Elliot’s prints are among the rarest of all natural history works. Perhaps fewer than 75 folios were produced. A first edition, hand-colored collection of 43 lithographic plates, Elliot’s Family of Cats was published in London between 1878 and 1883. Family of Cats stands with Audubon’s Quadrupeds of North America as one of the finest works of nineteenth-century mammology.
Elliot's fascination with his subject matter is evident in the introduction to the Monograph of the Felidae, "The Felidae contain those Beasts of Prey which are the most perfect in organization, attractive in appearance, and terrible in destructive power...their lithe and agile forms are clothed in coats of brilliant colours, varied by fanciful markings of opposite hues: while their easy carriage and proverbial silent movements constitute, in their attractive grace, the very poetry of motion."
Independently wealthy, Elliot spared no expense in the creation of his large-folio treatise and employed Joseph Wolf (1820–99) and Joseph Smit to illustrate these richly colored images depicting every species of cat. Born in New York City, Daniel Giraud Elliot (1835 – 1915) collected bird specimens in his youth, and later traveled extensively in Europe and Asia to pursue his interest in ornithology. An important figure in the nineteenth-century scientific community, he was a founder of the American Museum of Natural History in New York and co-founder of the American Ornithologists Union. He went on to become Curator of Zoology at Chicago’s Field Museum in 1884. During his career, Elliot also published lavish ornithological folios, including Monograph of the Paradiseidae, or Birds of Paradise (London, 1873), and Monograph of the Pittidae (New York, 1867).

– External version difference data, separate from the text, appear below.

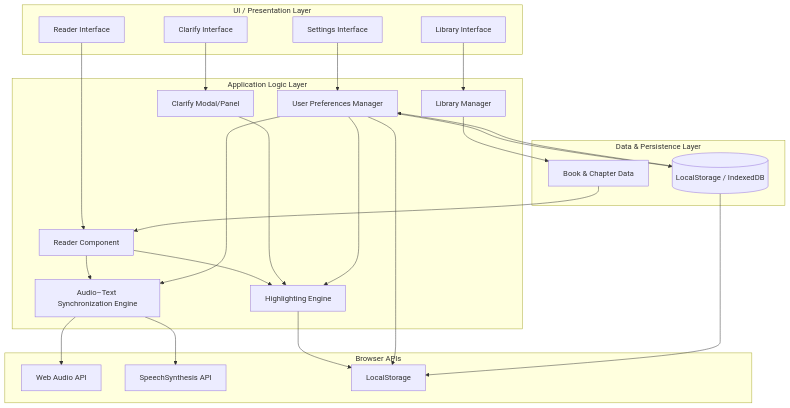
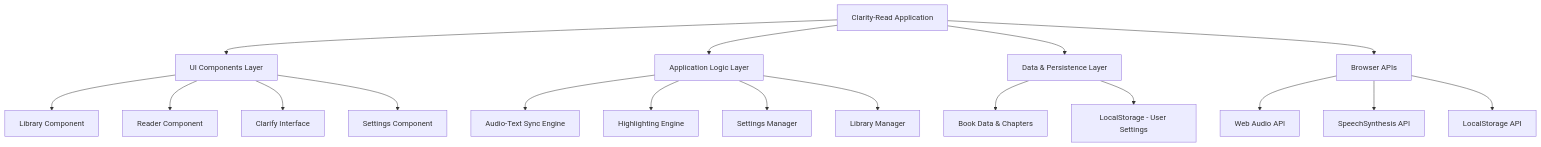
Before and after one commit to ANTO-REMY/clarity-read: the diagram in README.md, drawn with Mermaid. The commit also changed other lines of this file, not shown here.

Commit message:
Update architecture diagram in README for improved clarity on system components and interactions

````diff
--- a/README.md
+++ b/README.md
@@ -3,59 +31,25 @@
 ```mermaid
-flowchart TD
-	subgraph UI[UI / Presentation Layer]
-		Library[Library Interface]
-		Reader[Reader Interface]
-		Clarify[Clarify Interface]
-		Settings[Settings Interface]
-	end
-
-	subgraph Logic[Application Logic Layer]
-		LibraryManager[Library Manager]
-		ReaderManager[Reader Component]
-		ClarifyManager[Clarify Modal/Panel]
-		SettingsManager[User Preferences Manager]
-		AudioSync[Audio–Text Synchronization Engine]
-		HighlightEngine[Highlighting Engine]
-	end
-
-	subgraph Data[Data & Persistence Layer]
-		LocalData[(LocalStorage / IndexedDB)]
-		BookData[Book & Chapter Data]
-	end
-
-	subgraph Browser[Browser APIs]
-		WebAudio[Web Audio API]
-		SpeechSynthesis[SpeechSynthesis API]
-		StorageAPI[LocalStorage]
-	end
-
-	%% UI to Logic
-	Library --> LibraryManager
-	Reader --> ReaderManager
-	Clarify --> ClarifyManager
-	Settings --> SettingsManager
-
-	%% Logic to Logic
-	ReaderManager --> AudioSync
-	ReaderManager --> HighlightEngine
-	ClarifyManager --> HighlightEngine
-	SettingsManager --> HighlightEngine
-	SettingsManager --> AudioSync
-
-	%% Logic to Data
-	LibraryManager --> BookData
-	SettingsManager --> LocalData
-
-	%% Logic to Browser APIs
-	AudioSync --> WebAudio
-	AudioSync --> SpeechSynthesis
-	HighlightEngine --> StorageAPI
-	SettingsManager --> StorageAPI
-
-	%% Data to Browser APIs
-	LocalData --> StorageAPI
-
-	%% Data flow arrows
-	BookData --> ReaderManager
-	LocalData --> SettingsManager
+graph TD
+    A[Clarity-Read Application]
+    
+    A --> B[UI Components Layer]
+    B --> B1[Library Component]
+    B --> B2[Reader Component]
+    B --> B3[Clarify Interface]
+    B --> B4[Settings Component]
+    
+    A --> C[Application Logic Layer]
+    C --> C1[Audio-Text Sync Engine]
+    C --> C2[Highlighting Engine]
+    C --> C3[Settings Manager]
+    C --> C4[Library Manager]
+    
+    A --> D[Data & Persistence Layer]
+    D --> D1[Book Data & Chapters]
+    D --> D2[LocalStorage - User Settings]
+    
+    A --> E[Browser APIs]
+    E --> E1[Web Audio API]
+    E --> E2[SpeechSynthesis API]
+    E --> E3[LocalStorage API]
 ```
````
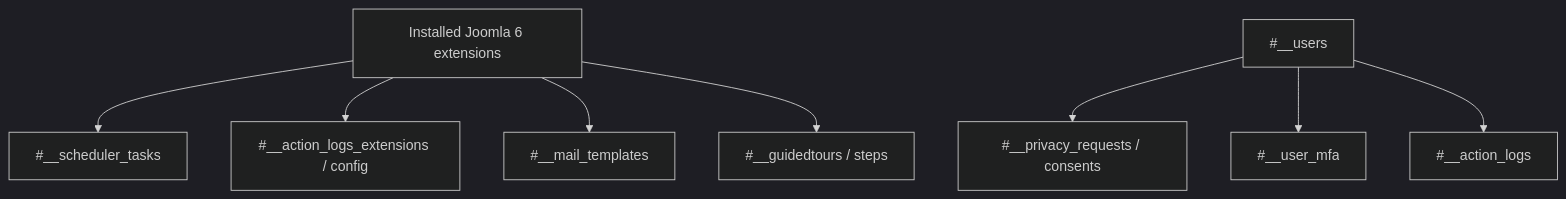
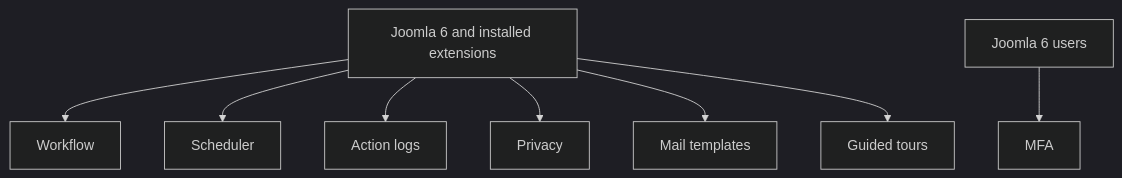
Before and after one commit to duyduyly/php-notebook: diagram 12 of 15 in docs/joomla/learning/database/joomla3-vs-joomla6-erd-gap-diagrams.md, drawn with Mermaid (dark theme). The commit also changed other lines of this file, not shown here.

Commit message:
docs: fix Mermaid ERD gaps and add side-by-side table comparisons

````diff
--- a/docs/joomla/learning/database/joomla3-vs-joomla6-erd-gap-diagrams.md
+++ b/docs/joomla/learning/database/joomla3-vs-joomla6-erd-gap-diagrams.md
@@ -591,14 +426,11 @@
 ```mermaid
-flowchart TD
-    EXT["Installed Joomla 6 extensions"]
-    USERS["#__users"]
-
-    EXT --> SCHED["#__scheduler_tasks"]
-    EXT --> ACTIONCFG["#__action_logs_extensions / config"]
-    EXT --> MAIL["#__mail_templates"]
-    EXT --> TOURS["#__guidedtours / steps"]
-
-    USERS --> PRIVACY["#__privacy_requests / consents"]
-    USERS --> MFA["#__user_mfa"]
-    USERS --> ACTIONS["#__action_logs"]
+flowchart TB
+    CORE["Joomla 6 and installed extensions"]
+    CORE --> WF["Workflow"]
+    CORE --> SCHED["Scheduler"]
+    CORE --> LOG["Action logs"]
+    CORE --> PRIV["Privacy"]
+    CORE --> MAIL["Mail templates"]
+    CORE --> TOUR["Guided tours"]
+    USERS["Joomla 6 users"] --> MFA["MFA"]
 ```
````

For further information or to purchase, please call the gallery at 312-642-5300.